"It's the same way people muster up the discipline tochange a baby's diaper. You're going to do the dirty workbecause you love that business so much," Greenstreet says."It doesn't matter why you're going into business,whether it's because you love to be in business or because youlove what you're selling. What matters is [that] you have somelevel of passion."

Do it Right

Dos for market approach:

  • Do consider franchising. Franchise consultants say peoplelooking for market opportunities are well-suited forfranchising.
  • Do pay attention to the "feel" of your business; ifyou're more of a behind-the-scenes type, hire a sales forcethat presents the right image to customers.

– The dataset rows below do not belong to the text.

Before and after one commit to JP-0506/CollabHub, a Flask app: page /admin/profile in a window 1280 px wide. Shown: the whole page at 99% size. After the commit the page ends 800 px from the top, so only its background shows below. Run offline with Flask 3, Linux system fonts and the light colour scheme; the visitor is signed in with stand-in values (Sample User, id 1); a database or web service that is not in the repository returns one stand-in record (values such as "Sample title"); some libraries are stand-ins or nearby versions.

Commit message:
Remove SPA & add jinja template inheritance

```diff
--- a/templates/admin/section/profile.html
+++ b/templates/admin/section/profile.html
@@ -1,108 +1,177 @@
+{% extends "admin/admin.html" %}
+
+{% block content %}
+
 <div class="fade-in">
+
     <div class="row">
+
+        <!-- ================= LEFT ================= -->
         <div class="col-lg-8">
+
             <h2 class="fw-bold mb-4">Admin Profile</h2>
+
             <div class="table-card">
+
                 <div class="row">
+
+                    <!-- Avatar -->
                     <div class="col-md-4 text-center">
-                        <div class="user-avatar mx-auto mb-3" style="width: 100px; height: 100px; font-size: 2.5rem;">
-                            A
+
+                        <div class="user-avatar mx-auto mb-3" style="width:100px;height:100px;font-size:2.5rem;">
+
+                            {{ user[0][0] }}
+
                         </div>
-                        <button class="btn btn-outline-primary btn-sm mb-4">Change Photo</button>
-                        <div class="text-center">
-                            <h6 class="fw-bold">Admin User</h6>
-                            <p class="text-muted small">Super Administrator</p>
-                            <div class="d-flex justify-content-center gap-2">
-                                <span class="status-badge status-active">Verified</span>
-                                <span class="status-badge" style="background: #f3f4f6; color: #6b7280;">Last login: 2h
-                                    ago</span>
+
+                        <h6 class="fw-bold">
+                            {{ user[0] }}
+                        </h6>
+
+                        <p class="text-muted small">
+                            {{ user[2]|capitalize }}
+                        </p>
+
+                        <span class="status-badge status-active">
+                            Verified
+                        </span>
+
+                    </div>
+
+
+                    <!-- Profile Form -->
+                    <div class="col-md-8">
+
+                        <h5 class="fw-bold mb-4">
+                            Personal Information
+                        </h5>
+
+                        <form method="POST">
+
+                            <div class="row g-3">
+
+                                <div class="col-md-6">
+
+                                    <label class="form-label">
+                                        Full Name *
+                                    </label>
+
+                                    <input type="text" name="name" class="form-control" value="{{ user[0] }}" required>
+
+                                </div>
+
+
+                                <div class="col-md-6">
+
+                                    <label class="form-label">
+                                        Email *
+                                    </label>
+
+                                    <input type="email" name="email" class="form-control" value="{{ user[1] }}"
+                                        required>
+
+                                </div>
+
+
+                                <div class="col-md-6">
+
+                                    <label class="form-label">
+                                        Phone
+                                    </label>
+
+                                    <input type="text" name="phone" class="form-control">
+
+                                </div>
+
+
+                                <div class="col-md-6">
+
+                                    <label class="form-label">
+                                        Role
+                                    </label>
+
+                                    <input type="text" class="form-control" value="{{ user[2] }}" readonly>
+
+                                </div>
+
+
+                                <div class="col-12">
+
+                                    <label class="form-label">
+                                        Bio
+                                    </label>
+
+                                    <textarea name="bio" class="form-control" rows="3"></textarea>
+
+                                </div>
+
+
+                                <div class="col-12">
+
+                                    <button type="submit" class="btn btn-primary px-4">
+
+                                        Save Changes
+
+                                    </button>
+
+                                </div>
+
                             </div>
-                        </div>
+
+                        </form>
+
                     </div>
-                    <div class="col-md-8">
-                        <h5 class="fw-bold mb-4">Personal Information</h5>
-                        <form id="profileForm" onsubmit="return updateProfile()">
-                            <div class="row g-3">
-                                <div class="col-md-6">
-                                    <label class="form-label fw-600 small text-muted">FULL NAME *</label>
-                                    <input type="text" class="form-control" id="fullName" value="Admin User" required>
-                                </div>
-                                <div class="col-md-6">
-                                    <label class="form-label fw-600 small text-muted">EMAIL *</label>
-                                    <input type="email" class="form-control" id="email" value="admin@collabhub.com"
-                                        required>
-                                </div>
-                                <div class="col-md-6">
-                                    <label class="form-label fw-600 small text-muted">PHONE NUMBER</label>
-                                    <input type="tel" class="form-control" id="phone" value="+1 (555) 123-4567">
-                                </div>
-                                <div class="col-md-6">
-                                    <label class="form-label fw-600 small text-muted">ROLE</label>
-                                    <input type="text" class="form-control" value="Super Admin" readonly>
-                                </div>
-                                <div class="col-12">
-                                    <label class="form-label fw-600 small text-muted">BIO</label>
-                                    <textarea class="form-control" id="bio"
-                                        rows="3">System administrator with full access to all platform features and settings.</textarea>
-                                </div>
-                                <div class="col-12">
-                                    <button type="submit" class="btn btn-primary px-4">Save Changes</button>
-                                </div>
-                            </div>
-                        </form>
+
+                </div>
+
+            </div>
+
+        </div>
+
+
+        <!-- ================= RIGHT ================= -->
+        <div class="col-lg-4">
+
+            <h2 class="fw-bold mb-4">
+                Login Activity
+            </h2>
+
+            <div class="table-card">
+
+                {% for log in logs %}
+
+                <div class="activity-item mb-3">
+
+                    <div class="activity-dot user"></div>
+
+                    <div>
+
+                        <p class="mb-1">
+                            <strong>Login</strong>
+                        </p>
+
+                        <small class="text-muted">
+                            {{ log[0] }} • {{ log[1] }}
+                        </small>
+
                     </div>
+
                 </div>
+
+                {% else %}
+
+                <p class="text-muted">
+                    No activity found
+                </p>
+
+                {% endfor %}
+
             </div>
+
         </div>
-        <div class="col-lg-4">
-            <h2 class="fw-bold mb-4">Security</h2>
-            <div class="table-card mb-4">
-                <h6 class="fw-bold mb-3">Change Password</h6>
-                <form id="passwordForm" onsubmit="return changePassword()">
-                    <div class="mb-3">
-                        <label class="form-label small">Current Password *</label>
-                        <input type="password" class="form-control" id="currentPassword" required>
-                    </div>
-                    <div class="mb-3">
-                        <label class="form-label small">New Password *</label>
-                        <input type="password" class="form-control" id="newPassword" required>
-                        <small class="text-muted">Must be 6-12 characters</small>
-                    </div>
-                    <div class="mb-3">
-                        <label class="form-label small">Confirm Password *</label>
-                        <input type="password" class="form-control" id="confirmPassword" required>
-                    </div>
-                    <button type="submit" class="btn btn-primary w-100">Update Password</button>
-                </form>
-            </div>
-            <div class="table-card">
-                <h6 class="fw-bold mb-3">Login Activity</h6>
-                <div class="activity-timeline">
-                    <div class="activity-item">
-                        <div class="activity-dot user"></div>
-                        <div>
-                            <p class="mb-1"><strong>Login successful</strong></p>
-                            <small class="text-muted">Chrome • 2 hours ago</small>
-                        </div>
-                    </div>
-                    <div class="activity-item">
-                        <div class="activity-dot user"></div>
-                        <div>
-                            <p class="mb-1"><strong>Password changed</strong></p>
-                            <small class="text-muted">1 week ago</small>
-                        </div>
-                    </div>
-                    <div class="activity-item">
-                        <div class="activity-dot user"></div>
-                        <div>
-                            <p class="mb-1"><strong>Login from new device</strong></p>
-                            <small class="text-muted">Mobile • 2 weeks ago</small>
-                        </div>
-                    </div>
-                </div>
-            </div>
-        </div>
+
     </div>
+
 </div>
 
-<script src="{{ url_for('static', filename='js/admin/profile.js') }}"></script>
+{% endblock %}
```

Don'ts for market approach:

  • Don't rely completely on market research. For instance, ifresearch shows a city doesn't have many pizza chains, it'snot necessarily an opportunity; there may be so many independentpizzerias that newcomers can't break into the market.
  • Don't get caught up in a fad, which may fizzle beforeyou're off the ground.
  • Don't become a workaholic; consultants say people who see agreat market opportunity should guard against working day and nightto satisfy the market's need.

Dos for passion approach:

  • Do balance out gut instincts with market research. That vacantstorefront may strike you as a great location, or your product mayseem perfect, but do the research anyway.
  • Do find employees or consultants with business acumen that youmay lack.
  • Do take a disciplined approach to practical tasks such asbookkeeping and maintaining a business plan and business structure;experts say passionate types tend to procrastinate on routinetasks.

Don'ts for passion approach:

  • Don't look to franchising if you want to do things yourway. Franchises are proven business models meant to be replicatedexactly.
  • Don't focus so much on your product or service that youforget long-term planning.
  • Don't try to go it alone; ask for advice early on.

JudithPotwora is an Atlanta-based freelance journalist specializingin business issues.

Editor's Pick

The Dark Side of Pay Transparency — And What to Do If You Find Out You're Being Underpaid
Thinking of a Career Change? Here Are 4 Steps You Can Take to Get There.
A Founder Who Bootstrapped Her Jewelry Business With Just $1,000 Now Sees 7-Figure Revenue Because She Knew Something About Her Customers Nobody Else Did
Everything You Need to Know About Franchise Law
Business News

Amazon Is Starting to Let Customers Know What Products Are Returned Often

The e-commerce giant has begun flagging certain items that were frequently sent back.

Starting a Business

How To Sell on Etsy in 2023: A Comprehensive Guide

Want to start selling your handmade goods online? This article outlines how to start and grow your business using Etsy.


International Marketing: How To Maximize Your Global Reach

International marketing can be a massive project and intimidating at first. Read this article to explore the ins and outs of the process and learn how to take your brand global.

Business Ideas

55 Small Business Ideas To Start Right Now

To start one of these home-based businesses, you don't need a lot of funding -- just energy, passion and the drive to succeed.


4 Best Practices for Smarter Higher-Education Admissions Procedures

Here are four key tips higher education institutions can use to build a better admissions process.